While PDE5 inhibitors may lower blood pressure, they may not be a good fit for all men with hypertension. Viagra and its generic sildenafil may interact with nitrate medications used to treat high blood pressure.

You must consult your medical provider before taking ED meds if you are currently taking a medication for high blood pressure. 

How Can I Better Manage My Blood Pressure?

Managing your blood pressure can help you to improve both your overall health and sexual function. Proper management of high blood pressure often requires changes to lifestyle habits and medication management. The first step in managing your blood pressure is to consult with a medical provider to evaluate your current heart health.

Steps you can take to improve your blood pressure include:

Where Can I Find Treatment for Sexual Dysfunction?

Prescription lifestyle medications are often the first line of treatment for sexual dysfunction, such as ED or premature ejaculation. PDE5 inhibitors are approved for use in most men living with ED. Providers will often recommend a combined treatment approach involving appropriate medication and lifestyle changes.

You should speak to a medical provider before taking any treatment for high blood pressure or sexual dysfunction. A provider can help you to identify the root cause of your condition(s) and plan the best treatment moving forward.
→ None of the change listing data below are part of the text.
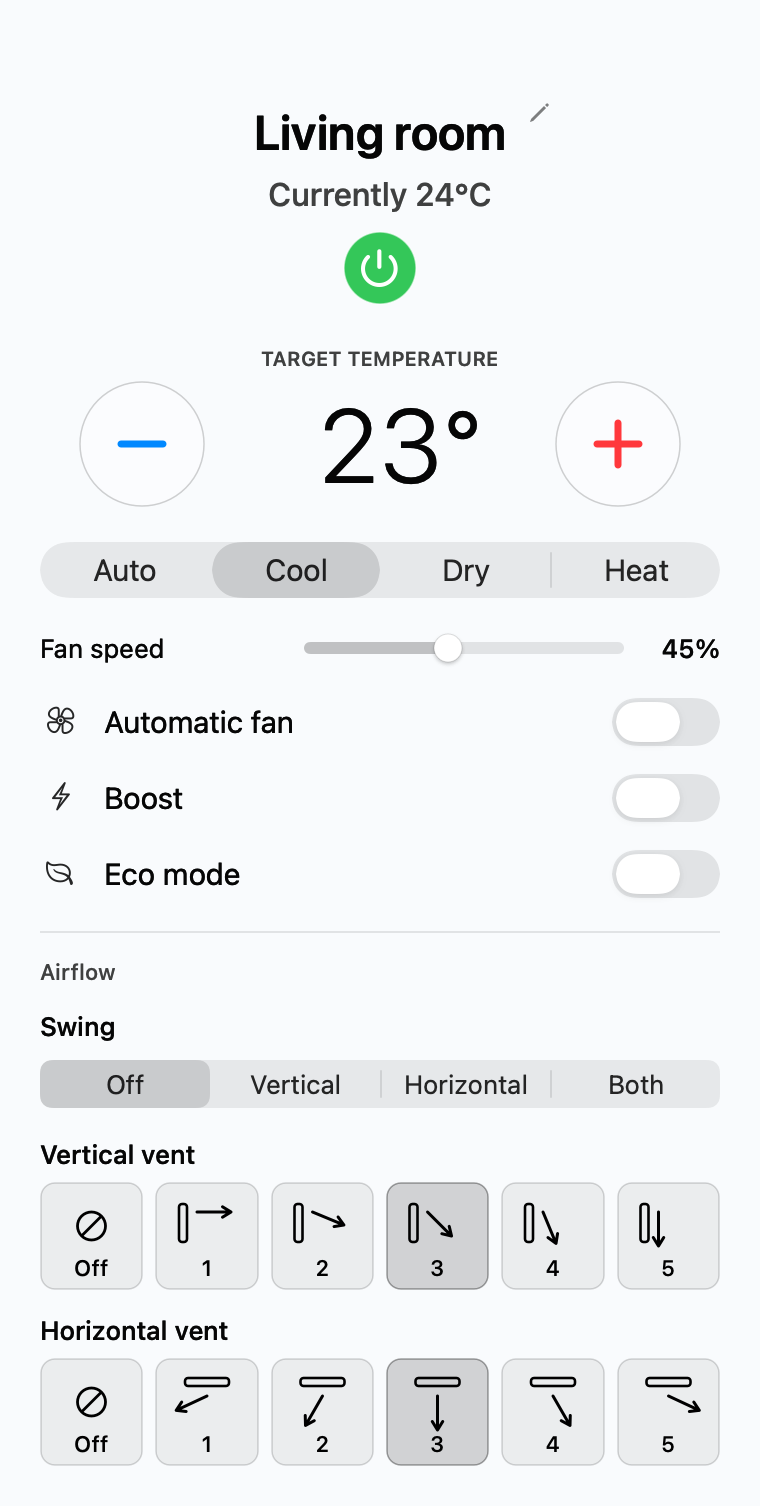
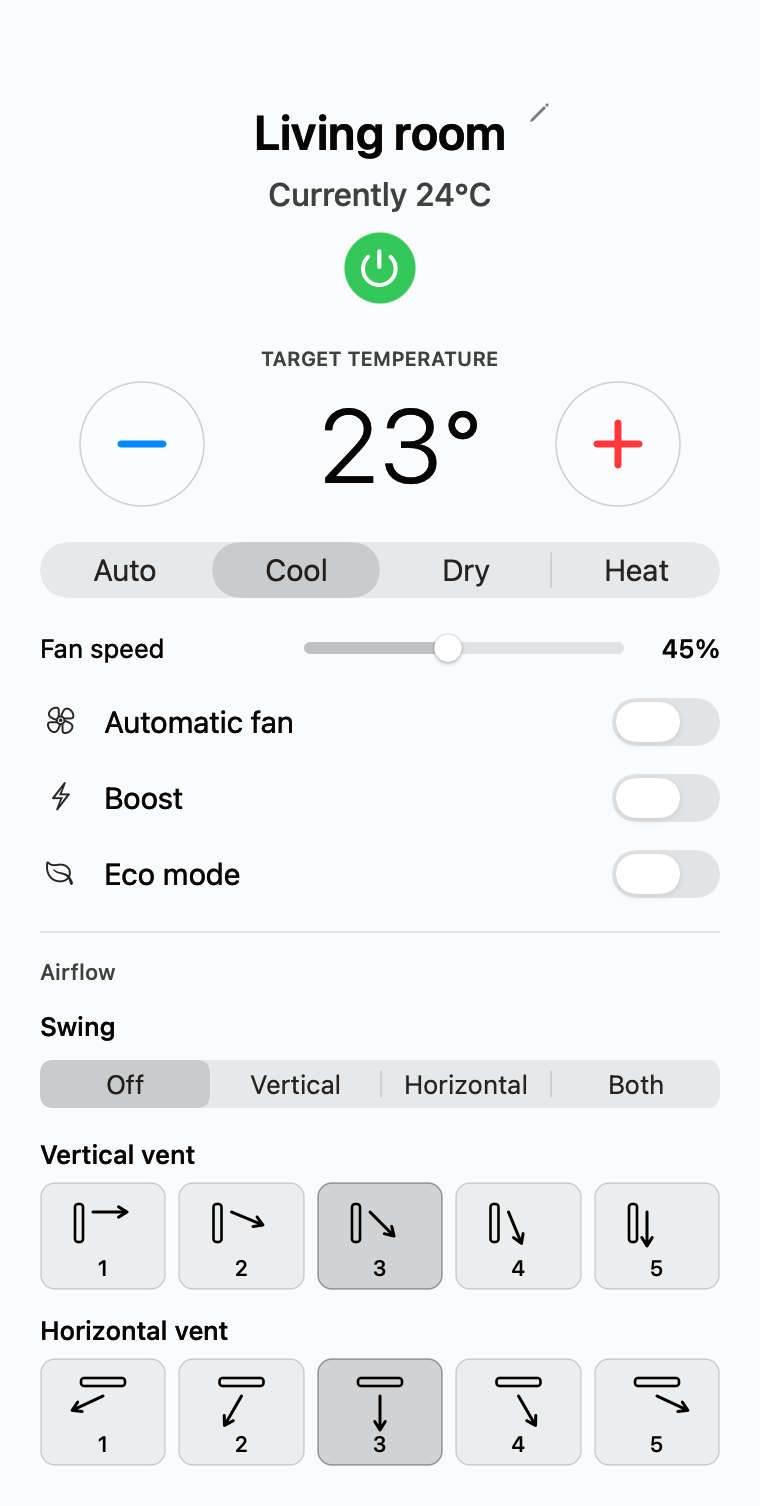
Remove inactive vent position choices and verify swing capabilities

diff --git a/tests/native/ControlsTests.swift b/tests/native/ControlsTests.swift
@@ -23,9 +23,9 @@ struct ControlsTests {
             control.update(values: supported, selected: nil)
             let stack = control.subviews[0] as! NSStackView
             let buttons = stack.arrangedSubviews.compactMap { $0 as? NSButton }
-            check(buttons.count == 6, "Each supported position needs a button")
+            check(buttons.count == 5, "Each supported position needs a button")
             check(buttons.allSatisfy { $0.state == .off }, "Unknown position must not imply Off")
-            for (button, value) in zip(buttons, supported) {
+            for (button, value) in zip(buttons, supported.filter { $0 != 0 }) {
                 button.performClick(nil)
                 check(control.selectedValue == value, "Wrong protocol position sent")
                 check(recorder.values.last! == value, "Selection action must carry the protocol value")
@@ -35,13 +35,16 @@ struct ControlsTests {
             check(stack.arrangedSubviews[2] === buttons[2], "Refresh must preserve button identity and keyboard focus")
             control.update(values: supported, selected: 99)
             check(control.selectedValue == nil && buttons.allSatisfy { $0.state == .off }, "Unrecognized positions must remain unselected")
+            control.update(values: supported, selected: 0)
+            check(control.selectedValue == nil && buttons.allSatisfy { $0.state == .off }, "Zero must not appear as an Off position")
+            check(buttons.allSatisfy { $0.tag != 0 }, "Zero must never be sent by a position button")
             control.isEnabled = false
             let before = recorder.values.count
             buttons[1].performClick(nil)
             check(recorder.values.count == before, "Disabled controls must not send actions")
             check(buttons.allSatisfy { !$0.isEnabled }, "Disabled state must reach every button")
             control.update(values: [0, 50], selected: 50)
-            check(stack.arrangedSubviews.count == 2, "Unsupported positions must not be offered")
+            check(stack.arrangedSubviews.count == 1, "Unsupported positions must not be offered")
             check(stack.arrangedSubviews.compactMap { $0 as? NSButton }.allSatisfy { !$0.isEnabled }, "Rebuilding cannot enable offline controls")
             control.isEnabled = true
             check(stack.arrangedSubviews.compactMap { $0 as? NSButton }.allSatisfy { $0.isEnabled }, "Controls must recover after reconnect")

diff --git a/native/VentPositionControl.swift b/native/VentPositionControl.swift
@@ -25,6 +25,8 @@ final class VentPositionControl: NSControl {
     required init?(coder: NSCoder) { fatalError("init(coder:) has not been implemented") }
 
     func update(values: [Int32], selected: Int32?) {
+        // Zero is not a fixed vent direction; offer only positions 1–5.
+        let values = values.filter { [Int32(1), 25, 50, 75, 100].contains($0) }
         if self.values != values {
             self.values = values
             for view in buttons.arrangedSubviews { buttons.removeArrangedSubview(view); view.removeFromSuperview() }

diff --git a/src/protocol.rs b/src/protocol.rs
@@ -91,6 +91,30 @@ mod tests {
         );
     }
     #[test]
+    fn swing_choices_follow_axis_capabilities() {
+        for (reported, expected) in [
+            (0, vec![0, 12]),
+            (1, vec![0, 3, 12, 15]),
+            (2, vec![0]),
+            (3, vec![0, 3]),
+        ] {
+            let caps =
+                Capabilities::decode(&frame(3, vec![0xb5, 1, 0x15, 2, 1, reported, 0], 1)).unwrap();
+            assert_eq!(caps.swings, expected);
+            for setting in [0, 3, 12, 15] {
+                assert_eq!(
+                    caps.validate(&SettingsChange {
+                        swing: Some(setting),
+                        ..Default::default()
+                    })
+                    .is_ok(),
+                    expected.contains(&setting)
+                );
+            }
+        }
+    }
+
+    #[test]
     fn additional_capabilities_remain_pending_until_merged() {
         let mut caps = Capabilities::decode(&frame(3, vec![0xb5, 1, 0x10, 2, 1, 1, 1], 1)).unwrap();
         assert!(caps.additional);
Fortunately, you can easily access safe and effective ED treatment with our services at eDrugstore.com. You can schedule a complimentary consultation with a U.S.-licensed medical provider and choose from a variety of erectile dysfunction treatment options, all online. Learn more today by visiting eDrugstore.com or by calling 1-800-467-5146 to schedule a consultation.

Shelby is a public health professional with research and field experience in sexual and reproductive health. She holds a Master of Public Health (MPH) and is a Certified Health Education Specialist (CHES).